Around 1/4th of stroke patients first notice symptoms upon awakening and are therefore ineligible for thrombolytic therapy. However, many of these patients probably had their strokes close to the time of awakening and would be good candidates for thrombolytics. FLAIR positivity on MRI may provide this “tissue clock”, as FLAIR changes appear gradually over the first several hours after stroke as a result of ischemia related neuronal edema. Indeed, two ongoing trials – MR-WITNESS in the U.S. and WAKE-UP in Europe – hope to address the safety and efficacy of thrombolysis in patients with wake-up stroke using FLAIR as a surrogate for symptom onset time. One aspect of wake-up stroke that has never been addressed is how the time from symptom discovery correlates with the progression of these FLAIR changes.
Kim and colleagues retrospectively compared DWI-FLAIR mismatch in 114 patients with wake-up stroke and 145 patients with stroke of known symptom onset time, all presenting within 6 hrs of symptom discovery. The authors found that when MRI was performed within 2 hrs of symptom discovery the two groups had the same proportion of patients with DWI-FLAIR mismatch (50% vs. 51.5%, p = 0.92), but this proportion plummeted in the wake-up stroke group at 2-3 hrs (16.1% vs. 44%, p = 0.02), 3-4 hrs (13.8% vs. 36.4%, p = 0.04), and 4–5 h (5.6% vs. 29.6%, p = 0.05) (wake-up vs. non-wake-up respectively).

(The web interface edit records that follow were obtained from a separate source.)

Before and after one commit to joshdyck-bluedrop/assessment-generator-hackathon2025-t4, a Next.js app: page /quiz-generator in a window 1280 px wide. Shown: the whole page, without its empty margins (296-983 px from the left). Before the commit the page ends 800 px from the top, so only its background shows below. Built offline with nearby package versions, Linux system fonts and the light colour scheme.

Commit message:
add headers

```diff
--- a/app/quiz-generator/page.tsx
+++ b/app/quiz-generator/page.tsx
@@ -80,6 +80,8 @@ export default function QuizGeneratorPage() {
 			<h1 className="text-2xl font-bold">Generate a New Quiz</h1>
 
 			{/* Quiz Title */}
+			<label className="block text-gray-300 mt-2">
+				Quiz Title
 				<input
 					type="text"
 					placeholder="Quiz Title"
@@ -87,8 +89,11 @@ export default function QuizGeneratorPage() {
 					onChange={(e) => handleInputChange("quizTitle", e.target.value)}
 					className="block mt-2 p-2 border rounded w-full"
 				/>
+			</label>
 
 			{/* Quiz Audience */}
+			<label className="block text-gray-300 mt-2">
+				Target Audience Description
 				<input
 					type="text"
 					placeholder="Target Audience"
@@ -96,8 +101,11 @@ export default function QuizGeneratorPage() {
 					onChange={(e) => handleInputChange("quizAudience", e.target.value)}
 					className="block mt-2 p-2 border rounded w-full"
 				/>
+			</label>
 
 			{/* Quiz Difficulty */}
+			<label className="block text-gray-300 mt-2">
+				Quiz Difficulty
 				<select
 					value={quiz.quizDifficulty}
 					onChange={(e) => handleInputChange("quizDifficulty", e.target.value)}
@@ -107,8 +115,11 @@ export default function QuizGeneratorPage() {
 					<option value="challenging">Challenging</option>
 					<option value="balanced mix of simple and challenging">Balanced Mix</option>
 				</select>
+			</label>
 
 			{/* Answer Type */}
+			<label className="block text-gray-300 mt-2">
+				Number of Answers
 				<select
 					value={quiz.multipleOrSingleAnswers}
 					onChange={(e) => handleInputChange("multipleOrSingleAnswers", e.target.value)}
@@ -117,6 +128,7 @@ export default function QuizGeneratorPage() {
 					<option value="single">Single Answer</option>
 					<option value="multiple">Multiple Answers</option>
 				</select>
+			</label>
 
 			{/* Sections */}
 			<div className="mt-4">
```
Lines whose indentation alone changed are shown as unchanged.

The results of this study imply that a large percentage of patients with wake-up stroke presenting rapidly after symptom discovery have infarcts that are still early in their time course – early enough to benefit from thrombolytic therapy. The authors suggest using 2 hrs from symptom discovery time as a potential selection criterion for multimodal MRI-based thrombolysis in wake-up stroke. However, if FLAIR positivity is truly an accurate gauge of infarct age this time cutoff seems unnecessary and would cause you to withhold treatment from the small percentage of patients with stroke onset just prior to awakening. I find the implications of this study much more interesting for CT-based thrombolysis in wake-up stroke. A minority of stroke neurologists currently treat wake-up strokes with off-label TPA in the setting of a pristine head CT. In settings where MRI is not readily available, using this 2 hr cutoff from symptom discovery time may dramatically increase the proportion of patients truly in the time window for thrombolytics. Perhaps 2 hrs from symptom discovery will become an important inclusion criterion for a future trial of CT-based thrombolysis for wake-up stroke.